Exercise directions —
Write the listing out again word for word. Pictures do not belong in the copy.

Supplied entries —
******************************

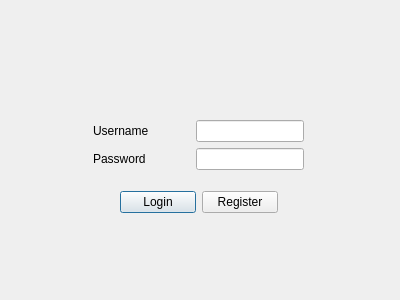
Above: loginwindow.ui from KFugler/ProjektPk4 before the change. Below: the same form after it.
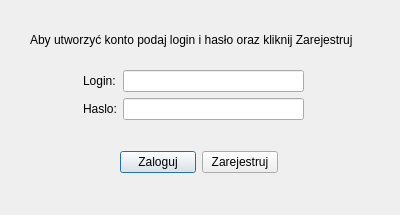
That is the form after the change.

Diff of the .ui file:
```diff
--- a/loginwindow.ui
+++ b/loginwindow.ui
@@ -7,61 +7,17 @@
     <x>0</x>
     <y>0</y>
     <width>400</width>
-    <height>300</height>
+    <height>215</height>
    </rect>
   </property>
   <property name="windowTitle">
    <string>Dialog</string>
   </property>
-  <widget class="QWidget" name="layoutWidget">
-   <property name="geometry">
-    <rect>
-     <x>93</x>
-     <y>120</y>
-     <width>211</width>
-     <height>52</height>
-    </rect>
-   </property>
-   <layout class="QVBoxLayout" name="verticalLayout">
-    <item>
-     <layout class="QHBoxLayout" name="horizontalLayout_2">
-      <item>
-       <widget class="QLabel" name="label">
-        <property name="text">
-         <string>Username</string>
-        </property>
-       </widget>
-      </item>
-      <item alignment="Qt::AlignRight">
-       <widget class="QLineEdit" name="lineEdit_username"/>
-      </item>
-     </layout>
-    </item>
-    <item>
-     <layout class="QHBoxLayout" name="horizontalLayout">
-      <item>
-       <widget class="QLabel" name="label_2">
-        <property name="text">
-         <string>Password</string>
-        </property>
-       </widget>
-      </item>
-      <item alignment="Qt::AlignRight">
-       <widget class="QLineEdit" name="lineEdit_password">
-        <property name="echoMode">
-         <enum>QLineEdit::Password</enum>
-        </property>
-       </widget>
-      </item>
-     </layout>
-    </item>
-   </layout>
-  </widget>
   <widget class="QWidget" name="layoutWidget">
    <property name="geometry">
     <rect>
      <x>120</x>
-     <y>190</y>
+     <y>150</y>
      <width>158</width>
      <height>25</height>
     </rect>
@@ -70,19 +26,68 @@
     <item>
      <widget class="QPushButton" name="pushButton_login">
       <property name="text">
-       <string>Login</string>
+       <string>Zaloguj</string>
       </property>
      </widget>
     </item>
     <item>
      <widget class="QPushButton" name="pushButton_register">
       <property name="text">
-       <string>Register</string>
+       <string>Zarejestruj</string>
       </property>
      </widget>
     </item>
    </layout>
   </widget>
+  <widget class="QWidget" name="formLayoutWidget">
+   <property name="geometry">
+    <rect>
+     <x>83</x>
+     <y>70</y>
+     <width>221</width>
+     <height>51</height>
+    </rect>
+   </property>
+   <layout class="QFormLayout" name="formLayout">
+    <item row="0" column="0">
+     <widget class="QLabel" name="loginLabel">
+      <property name="text">
+       <string>Login:</string>
+      </property>
+     </widget>
+    </item>
+    <item row="0" column="1">
+     <widget class="QLineEdit" name="lineEdit_username"/>
+    </item>
+    <item row="1" column="0">
+     <widget class="QLabel" name="hasloLabel">
+      <property name="text">
+       <string>Haslo:</string>
+      </property>
+     </widget>
+    </item>
+    <item row="1" column="1">
+     <widget class="QLineEdit" name="lineEdit_password">
+      <property name="echoMode">
+       <enum>QLineEdit::Password</enum>
+      </property>
+     </widget>
+    </item>
+   </layout>
+  </widget>
+  <widget class="QLabel" name="label">
+   <property name="geometry">
+    <rect>
+     <x>30</x>
+     <y>30</y>
+     <width>361</width>
+     <height>20</height>
+    </rect>
+   </property>
+   <property name="text">
+    <string>Aby utworzyć konto podaj login i hasło oraz kliknij Zarejestruj</string>
+   </property>
+  </widget>
  </widget>
  <resources/>
  <connections/>
```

******************************

Response to this exercise —
Above: loginwindow.ui from KFugler/ProjektPk4 before the change. Below: the same form after it.
That is the form after the change.

Diff of the .ui file:
```diff
--- a/loginwindow.ui
+++ b/loginwindow.ui
@@ -7,61 +7,17 @@
     <x>0</x>
     <y>0</y>
     <width>400</width>
-    <height>300</height>
+    <height>215</height>
    </rect>
   </property>
   <property name="windowTitle">
    <string>Dialog</string>
   </property>
-  <widget class="QWidget" name="layoutWidget">
-   <property name="geometry">
-    <rect>
-     <x>93</x>
-     <y>120</y>
-     <width>211</width>
-     <height>52</height>
-    </rect>
-   </property>
-   <layout class="QVBoxLayout" name="verticalLayout">
-    <item>
-     <layout class="QHBoxLayout" name="horizontalLayout_2">
-      <item>
-       <widget class="QLabel" name="label">
-        <property name="text">
-         <string>Username</string>
-        </property>
-       </widget>
-      </item>
-      <item alignment="Qt::AlignRight">
-       <widget class="QLineEdit" name="lineEdit_username"/>
-      </item>
-     </layout>
-    </item>
-    <item>
-     <layout class="QHBoxLayout" name="horizontalLayout">
-      <item>
-       <widget class="QLabel" name="label_2">
-        <property name="text">
-         <string>Password</string>
-        </property>
-       </widget>
-      </item>
-      <item alignment="Qt::AlignRight">
-       <widget class="QLineEdit" name="lineEdit_password">
-        <property name="echoMode">
-         <enum>QLineEdit::Password</enum>
-        </property>
-       </widget>
-      </item>
-     </layout>
-    </item>
-   </layout>
-  </widget>
   <widget class="QWidget" name="layoutWidget">
    <property name="geometry">
     <rect>
      <x>120</x>
-     <y>190</y>
+     <y>150</y>
      <width>158</width>
      <height>25</height>
     </rect>
@@ -70,19 +26,68 @@
     <item>
      <widget class="QPushButton" name="pushButton_login">
       <property name="text">
-       <string>Login</string>
+       <string>Zaloguj</string>
       </property>
      </widget>
     </item>
     <item>
      <widget class="QPushButton" name="pushButton_register">
       <property name="text">
-       <string>Register</string>
+       <string>Zarejestruj</string>
       </property>
      </widget>
     </item>
    </layout>
   </widget>
+  <widget class="QWidget" name="formLayoutWidget">
+   <property name="geometry">
+    <rect>
+     <x>83</x>
+     <y>70</y>
+     <width>221</width>
+     <height>51</height>
+    </rect>
+   </property>
+   <layout class="QFormLayout" name="formLayout">
+    <item row="0" column="0">
+     <widget class="QLabel" name="loginLabel">
+      <property name="text">
+       <string>Login:</string>
+      </property>
+     </widget>
+    </item>
+    <item row="0" column="1">
+     <widget class="QLineEdit" name="lineEdit_username"/>
+    </item>
+    <item row="1" column="0">
+     <widget class="QLabel" name="hasloLabel">
+      <property name="text">
+       <string>Haslo:</string>
+      </property>
+     </widget>
+    </item>
+    <item row="1" column="1">
+     <widget class="QLineEdit" name="lineEdit_password">
+      <property name="echoMode">
+       <enum>QLineEdit::Password</enum>
+      </property>
+     </widget>
+    </item>
+   </layout>
+  </widget>
+  <widget class="QLabel" name="label">
+   <property name="geometry">
+    <rect>
+     <x>30</x>
+     <y>30</y>
+     <width>361</width>
+     <height>20</height>
+    </rect>
+   </property>
+   <property name="text">
+    <string>Aby utworzyć konto podaj login i hasło oraz kliknij Zarejestruj</string>
+   </property>
+  </widget>
  </widget>
  <resources/>
  <connections/>
```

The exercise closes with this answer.